    'September',
    'October',
    'November',
    'December',
]

result = ...  # dict[int,str]: dict with month number and name. Start with 1

Code 7.11. Solution
"""
* Assignment: Loop For Text
* Complexity: medium
* Lines of code: 14 lines
* Time: 13 min

English:
    1. Use data from "Given" section (see below)
    2. Given is text of the "Moon Speech" by John F. Kennedy's [1]
    3. Sentences are separated by period (`.`)
    4. Clean each sentence from whitespaces at the beginning and at the end
    5. Words are separated by spaces
    6. Print the total number in whole text:
        a. adverbs (words ending with "ly")
        b. sentences
        c. words
        d. letters
        e. characters (including spaces inside sentences, but not comas `,`)
        f. comas (`,`)
    7. Compare results with "Tests" section below

Polish:
    1. Użyj danych z sekcji "Given" (patrz poniżej)
    2. Dany jest tekst przemówienia "Moon Speech" wygłoszonej
       przez John F. Kennedy'ego [1]
    3. Zdania oddzielone są kropkami (`.`)
    4. Każde zdanie oczyść z białych znaków na początku i końcu
    5. Słowa oddzielone są spacjami
    6. Wypisz także ile jest łącznie w całym tekście:
        a. przysłówków (słów zakończonych na "ly")
        b. zdań
        c. słów
        d. liter
        e. znaków (łącznie ze spacjami wewnątrz zdań, ale bez przecinków `,`)
        f. przecinków (`,`)
    7. Porównaj wynik z sekcją "Tests" poniżej

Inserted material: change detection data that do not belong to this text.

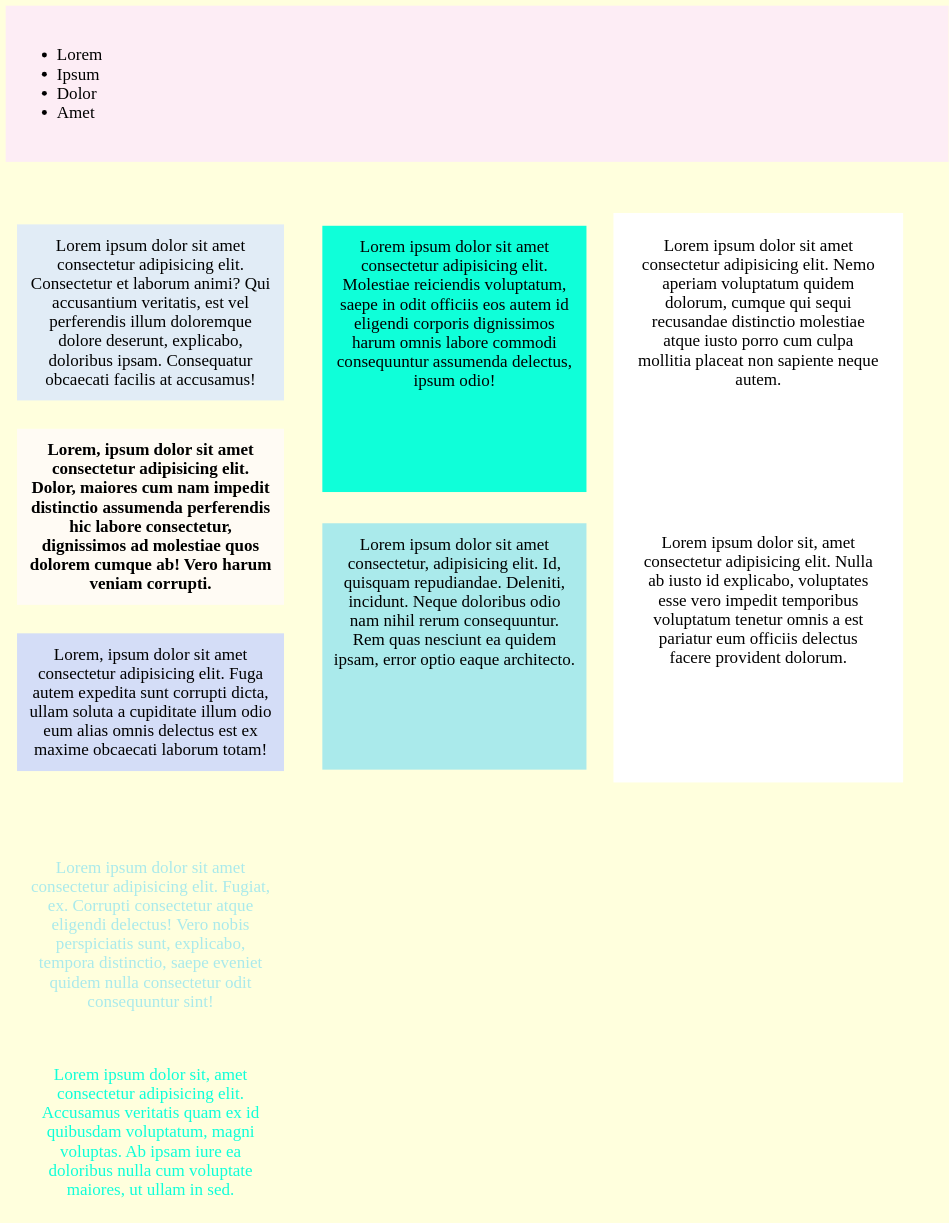
Repository: HTML-a-CSS-2/projekt-portfolio-Angelina555555
Page: .github/index.html
An editor plug-in stored every save of this project. The page is shown before and after the next save, followed by the edit.
The browser window is 1280 px wide. The page is 1336 px wide, then 1280 px, so the pictures cover 1336 px, including what lies to the right of the window. The pictures show the whole page, at 71% of full size.

Above is the page before, as saved 2022-05-15 17:56:57.

### .github/index.html
<!DOCTYPE html>
<html lang="en">
  <head>
    <meta charset="UTF-8" />
    <meta http-equiv="X-UA-Compatible" content="IE=edge" />
    <meta name="viewport" content="width=device-width, initial-scale=1.0" />
    <link rel="stylesheet" href="default.css" />
    <title>Document</title>
  </head>
  <body>
    <div class="menu">
      <ul id="menu">
        <li>Lorem</li>
        <li>Ipsum</li>
        <li>Dolor</li>
        <li>Amet</li>
      </ul>
    </div>

    <div class="article">
      <div class="article__element-jeden article__element-jeden--blue">
        Lorem ipsum dolor sit amet consectetur adipisicing elit. Consectetur et
        laborum animi? Qui accusantium veritatis, est vel perferendis illum
        doloremque dolore deserunt, explicabo, doloribus ipsam. Consequatur
        obcaecati facilis at accusamus!
      </div>
      <div
        class="article__element-dva article__element-dva--pink article__element-dva--big"
      >
        Lorem, ipsum dolor sit amet consectetur adipisicing elit. Dolor, maiores
        cum nam impedit distinctio assumenda perferendis hic labore consectetur,
        dignissimos ad molestiae quos dolorem cumque ab! Vero harum veniam
        corrupti.
      </div>
      <div class="article__element-tri article__element-tri--purple">
        Lorem, ipsum dolor sit amet consectetur adipisicing elit. Fuga autem
        expedita sunt corrupti dicta, ullam soluta a cupiditate illum odio eum
        alias omnis delectus est ex maxime obcaecati laborum totam!
      </div>
    </div>
    <div class="age">
      <div class="age__element-ctyri age__element-ctyri--green">
        Lorem ipsum dolor sit amet consectetur adipisicing elit. Molestiae
        reiciendis voluptatum, saepe in odit officiis eos autem id eligendi
        corporis dignissimos harum omnis labore commodi consequuntur assumenda
        delectus, ipsum odio!
      </div>
      <div class="age__element-pet age__element-pet--mint">
        Lorem ipsum dolor sit amet consectetur, adipisicing elit. Id, quisquam
        repudiandae. Deleniti, incidunt. Neque doloribus odio nam nihil rerum
        consequuntur. Rem quas nesciunt ea quidem ipsam, error optio eaque
        architecto.
      </div>
    </div>
    <div class="leader">
      <div class="leader__element-sest leader__element-sest--padding-small">
        Lorem ipsum dolor sit amet consectetur adipisicing elit. Nemo aperiam
        voluptatum quidem dolorum, cumque qui sequi recusandae distinctio
        molestiae atque iusto porro cum culpa mollitia placeat non sapiente
        neque autem.
      </div>
      <div class="leader__element-sedm leader__element-sedm--padding-small">
        Lorem ipsum dolor sit, amet consectetur adipisicing elit. Nulla ab iusto
        id explicabo, voluptates esse vero impedit temporibus voluptatum tenetur
        omnis a est pariatur eum officiis delectus facere provident dolorum.
      </div>
    </div>
    <div class="blok-posledni">
      <div class="blok-posledni__element-osm blok-posledni__element-osm--mint">
        Lorem ipsum dolor sit amet consectetur adipisicing elit. Fugiat, ex.
        Corrupti consectetur atque eligendi delectus! Vero nobis perspiciatis
        sunt, explicabo, tempora distinctio, saepe eveniet quidem nulla
        consectetur odit consequuntur sint!
      </div>
      <div
        class="blok-posledni__element-devet blok-posledni__element-devet--green"
      >
        Lorem ipsum dolor sit, amet consectetur adipisicing elit. Accusamus
        veritatis quam ex id quibusdam voluptatum, magni voluptas. Ab ipsam iure
        ea doloribus nulla cum voluptate maiores, ut ullam in sed.
      </div>
    </div>
  </body>
</html>

### .github/default.css
body {
  height: 100vh;

  background-color: #ffffdd;
  display: grid;

  grid-template-rows: repeat(3, 1fr);
  grid-template-columns: 1fr 1fr 1fr;
  gap: 10% 20px;
  grid-template-areas:
    "menu menu menu"
    "article__element-jeden article__element-dva article__element-tri"
    "age__element-ctyri . age__element-pet"
    "leader leader leader"
    "blok-posledni__element-osm blok-posledni__element-osm blok-posledni__element-osm"
    "blok-posledni__element-devet blok-posledni__element-devet blok-posledni__element-devet ";
}

.menu {
  display: flex;
  flex-wrap: wrap;
  grid-column: span 3;

  width: 100%;
  background-color: #fdedf5;
  padding: 2rem;
  font-size: 1.5rem;
}

.article,
.age,
.leader,
.blok-posledni {
  padding: 1rem;
  display: flex;
  flex-wrap: wrap;
  text-align: center;
  gap: 40px 50px;
}

.article__element-jeden,
.article__element-dva,
.article__element-tri {
  display: flex;
  justify-content: center;
  align-items: center;
  padding: 1rem 1rem;

  font-size: 1.5rem;
}

.article__element-jeden--blue {
  background-color: #e1ecf6;
}
.article__element-dva--pink {
  background-color: #fffbf4;
}
.article__element-tri--purple {
  background-color: #d4ddf7;
}

.article__element-dva--big {
  font-weight: bold;
}

.age__element-ctyri,
.age__element-pet,
.leader__element-sest,
.leader__element-sedm,
.blok-posledni__element-osm,
.blok-posledni__element-devet {
  padding: 1rem 1rem;
  margin: 2px;
  font-size: 1.5rem;
}

.age__element-ctyri--green {
  background-color: #0fffd9;
}
.age__element-pet--mint {
  background-color: #aaeaeb;
}
.leader {
  background-color: white;
}
.leader__element-sest--padding-small,
.leader__element-sedm--padding-small {
  padding: 0.9rem;
}
.blok-posledni__element-osm--mint {
  color: #aaeaeb;
}

.blok-posledni__element-devet--green {
  color: #0fffd9;
}

After the next save:
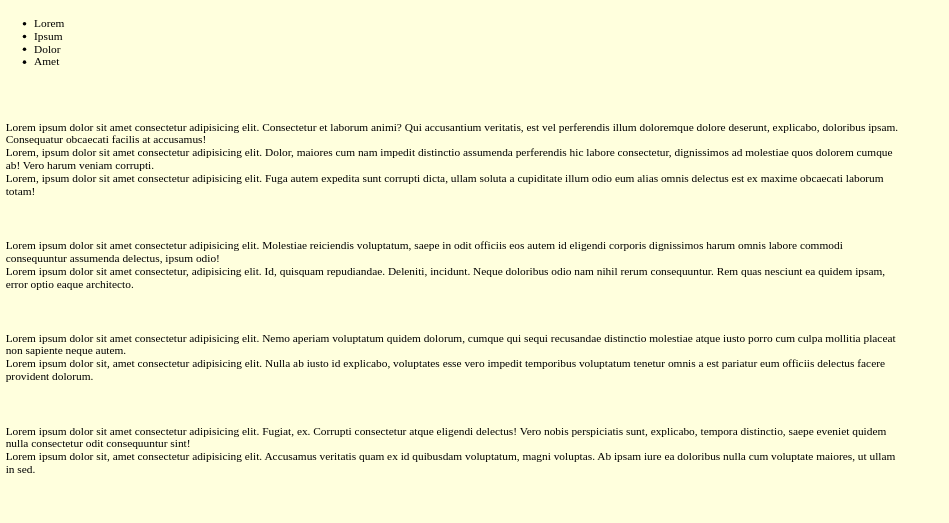
Saved 13 min 11 s later.
--- a/.github/default.css
+++ b/.github/default.css
@@ -3,9 +3,7 @@ body {
 
   background-color: #ffffdd;
   display: grid;
-
-  grid-template-rows: repeat(3, 1fr);
-  grid-template-columns: 1fr 1fr 1fr;
+  grid-template-columns: repeat(auto-fit, minmax(240px, 1fr);
   gap: 10% 20px;
   grid-template-areas:
     "menu menu menu"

References:
    [1] Kennedy, J.F. Moon Speech - Rice Stadium.
        Year: 1962.
        Retrieved: 2021-03-06.
        URL: http://er.jsc.nasa.gov/seh/ricetalk.htm

Tests:
    >>> type(result)
    <class 'dict'>
    >>> print(result)  # doctest: +NORMALIZE_WHITESPACE
    {'sentences': 7,
     'words': 71,
     'characters': 347,
     'letters': 283,
     'commas': 1,
     'adverbs': 0}
"""

# Given
TEXT = """
    We choose to go to the Moon.
    We choose to go to the Moon in this decade and do the other things.
    Not because they are easy, but because they are hard.
    Because that goal will serve to organize and measure the best of our energies and skills.
    Because that challenge is one that we are willing to accept.
    One we are unwilling to postpone.
    And one we intend to win
"""

result = {  # dict[str,int]: number of occurrences of each grammar object
    'sentences': 0,
    'words': 0,
    'characters': 0,
    'letters': 0,
    'commas': 0,
    'adverbs': 0,
}